Every few months the government makes a grandiose public announcement about future nuclear in the hope that a major investor will believe the hype and step up to fund this 20th century technology
The government has set out how it will increase electricity generation from nuclear by up to four times to 24GW by 2050, enough to power a quarter of the UK’s electricity needs in a new roadmap.
As part of this, a new plant as big as Sizewell in Suffolk or Hinkley in Somerset – each of which can power six million homes - will be built.
The government wants to speed up the process for developing the new power stations through “smarter regulation”, for allowing regulators to assess projects while designs are finalised, and joining-up with overseas regulators assessing the same technology.
It plans to hold a “hackathon” event with experts from the nuclear industry to develop ideas on how government and industry can accelerate new nuclear projects while maintaining safety and security.
Identifying a potential site for the new plant will be left up to developers, rather than focusing on those designated by government. Community engagement would remain critical to any decisions, alongside maintaining robust criteria such as nearby population densities, the government claimed.
Pushing Putin out
The government also plants to invest up to £300 million in UK production of the fuel required to power high-tech new nuclear reactors, known as HALEU. This form of uranium fuel is currently only commercially produced in Russia. The government claims this will help push Russian president Putin out of the global market.
The government is also continuing its plans for small modular reactor (SMR) technology through a competition to be launched soon. Unlike conventional nuclear reactors that are built on site, SMRs are smaller, and can be made in factories, which the government believes will make construction faster and less expensive.
Prime minister Rishi Sunak, called nuclear “the perfect antidote” to Britain’s energy challenge, saying it was green, and provide long-term cheaper energy, and energy security. It would also put the UK on course to achieve net zero by 2050 “in a measured and sustainable way”, he said.
Secretary of state for energy security and net zero, Claire Coutinho, said: “Strengthening our energy security means that Britain will never again be held to ransom over energy by tyrants like Vladimir Putin.”
Tom Greatrex, chief executive of the Nuclear Industry Association, said: “We will need both large and small nuclear at scale and at pace for our energy security and net zero future.”
“Vague and aspirational”
Jess Ralston, analyst at the Energy and Climate Intelligence Unit (ECIU) noted that experts generally agree that some new nuclear would be needed in the years ahead. “The challenge is the industry has a track record of running over budget and behind schedule, so this does little to boost the UK’s energy security any time soon,” she said.

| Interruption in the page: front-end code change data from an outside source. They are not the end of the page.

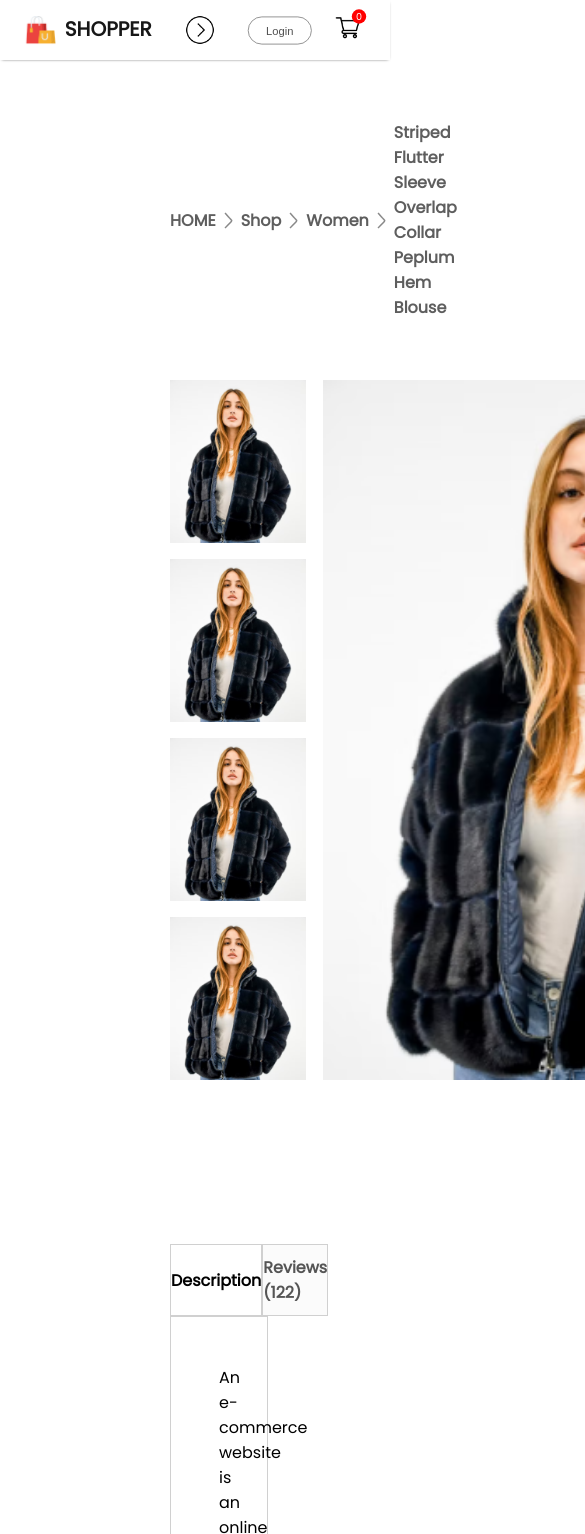
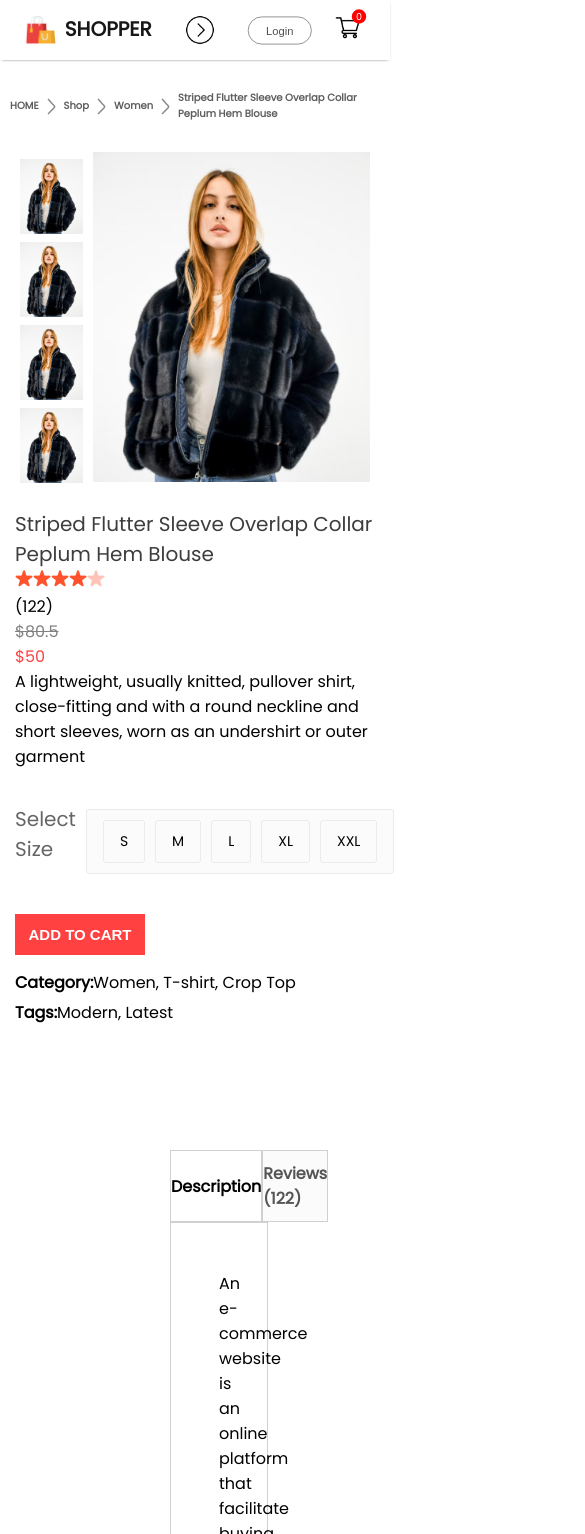
Before and after one commit to EngrMunir/e-commerce, a React (Vite) app: page /product/1 in a window 390 px wide. Shown: the top 1534 px of the page, 585 px wide, since content can reach past the window. Built offline with nearby package versions, Linux system fonts and the light colour scheme.

Commit message:
display product page fully responsive

```diff
--- a/src/Components/Breadcrums/Breadcrum.css
+++ b/src/Components/Breadcrums/Breadcrum.css
@@ -7,3 +7,28 @@
     margin: 60px 170px;
     text-transform: capitalize;
 }
+
+@media(max-width:1280px){
+    .breadcrum{
+        margin: 30px 50px;
+        font-size: 14px;
+    }
+
+}
+@media(max-width:1024px){
+    .breadcrum{
+        margin: 30px 30px;
+        font-size: 13px;
+    }
+}
+@media(max-width:800px){
+    .breadcrum{
+        margin: 30px 10px;
+        font-size: 12px;
+    }
+}
+@media(max-width:500px){
+    .breadcrum{
+        font-size: 10px;
+    }
+}
--- a/src/Components/ProductDisplay/ProductDisplay.css
+++ b/src/Components/ProductDisplay/ProductDisplay.css
@@ -92,3 +92,188 @@
 .productdisplay-right-category span{
     font-weight: 600;
 }
+@media(max-width:1280px){
+    .productdisplay{
+        margin: 0px 60px;
+    }
+    .productdisplay-left{
+        gap: 10px;
+    }
+    .productdisplay-img-list{
+        gap: 10px;
+    }
+    .productdisplay-img-list img{
+        height: 120px;
+    }
+    .productdisplay-main-img{
+        width: auto;
+        height: 510px;
+    }
+    .productdisplay-right{
+        margin: 0px 30px;
+    }
+    .productdisplay-right h1{
+        font-size: 22px;
+    }
+    .productdisplay-right-stars{
+        gap: 3px;
+        font-size: 13px;
+    }
+    .productdisplay-right-prices{
+        margin: 10px 0px;
+        font-size: 18px;
+    }
+    .productdiplay-right-description{
+        font-size: 13px;
+    }
+    .productdisplay-right-size h1{
+        margin-top: 20px;
+        font-size: 20px;
+    }
+    .productdisplay-right-size div{
+        padding: 14px 20px;
+    }
+    .productdisplay-right button{
+        width: 150px;
+        padding: 15px 0px;
+        margin-bottom: 20px;
+    }
+    .productdisplay-right-category{
+        margin-top: 5px;
+        font-size: 14px;
+    }
+}
+@media(max-width:1024px){
+    .productdisplay{
+        margin: 0px 30px;
+    }
+    .productdisplay-left{
+        gap: 5px;
+    }
+    .productdisplay-img-list img{
+        height: 80px;
+    }
+    .productdisplay-main-img{
+        height: 350px;
+    }
+    .productdisplay-right h1{
+        font-size: 18px;
+    }
+    .productdisplay-right-stars img{
+        width: 15px;
+    }
+    .productdiplay-right-description{
+        font-size: 12px;
+    }
+    .productdisplay-right-size{
+        margin-top:10px 0px ;
+    }
+    .productdisplay-right-size div{
+        padding: 10px 16px;
+        font-size: 12px;
+    }
+    .productdisplay-right button{
+        width: 120px;
+        padding: 10px 0px;
+        margin-bottom: 10px;
+        font-size: 14px;
+    }
+    .productdisplay-right-category{
+        font-size: 12px;
+    }
+}
+
+@media(max-width:800px){
+    .productdisplay{
+        margin: 0px 10px;
+    }
+    .productdisplay-left{
+        gap: 0px;
+        flex-direction: column-reverse;
+        align-items: center;
+    }
+    .productdisplay-img-list{
+        flex-direction: row;
+        gap: 6px;
+    }
+    .productdisplay-img-list img{
+        height: 70px;
+    }
+    .productdisplay-main-img{
+        height: 300px;
+    }
+    .productdisplay-right h1{
+        font-size: 14px;
+    }
+    .productdisplay-right-stars img{
+        width: 13px;
+    }
+    .productdiplay-right-description{
+        font-size: 10px;
+    }
+    .productdisplay-right-size h1{
+        margin-top: 10px 0px;
+    }
+    .productdisplay-right-size{
+        margin-top:10px;
+        gap: 5px;
+    }
+    .productdisplay-right-size div{
+        padding: 4px 11px;
+    }
+    .productdisplay-right button{
+        width: 100px;
+        font-size: 12px;
+    }
+    .productdisplay-right-category{
+        font-size: 10px;
+    }
+}
+
+@media(max-width:500px){
+    .productdisplay{
+        flex-direction: column;
+    }
+    .productdisplay-left{
+        gap: 10px;
+        flex-direction: row;
+        margin: auto;
+    }
+    .productdisplay-img-list{
+        flex-direction: column;
+        gap: 8px;
+    }
+    .productdisplay-img-list img{
+        height: 75px;
+    }
+    .productdisplay-main-img{
+        height: 330px;
+    }
+    .productdisplay-right{
+        margin: 5px;
+    }
+    .productdisplay-right h1{
+        margin-top: 15px;
+        font-size: 20px;
+        font-weight: 500;
+    }
+    .productdisplay-right-stars img{
+        width: 15px;
+    }
+    .productdisplay-right-size{
+        gap:10px;
+        margin: 20px 0px;
+    }
+    .productdisplay-right-size div{
+        padding: 10px 16px;
+        font-size: 14px;
+    }
+    .productdisplay-right button{
+        width: 130px;
+        font-size: 15px;
+        padding: 12px 0px;
+    }
+    .productdisplay-right-category{
+        font-size: 16px;
+    }
+}
```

More offshore wind and home insulation would help cut the UK’s ties with volatile gas prices, but the government fumbled the last offshore wind auction and has driven down the number of homes its helping to insulate in the past couple of years, she added.
Greenpeace UK slammed the nuclear announcement, calling it “vague and aspirational”.
Dr Doug Parr, chief scientist for Greenpeace UK said: “Every few months the government makes a grandiose public announcement about future nuclear in the hope that a major investor will believe the hype and step up to fund this 20th century technology, but it isn’t working. The energy industry knows that the economic case for slow, expensive nuclear just doesn’t add up, and the future is renewable.”
The move would cause anxiety for communities identified as possible locations for the new plant, and would cause more confusion and delay over the investment needed in renewable energy, energy efficiency and an upgraded grid, he added.
Catherine Early is a freelance environmental journalist and chief reporter for the Ecologist. She tweets at @Cat_Early76.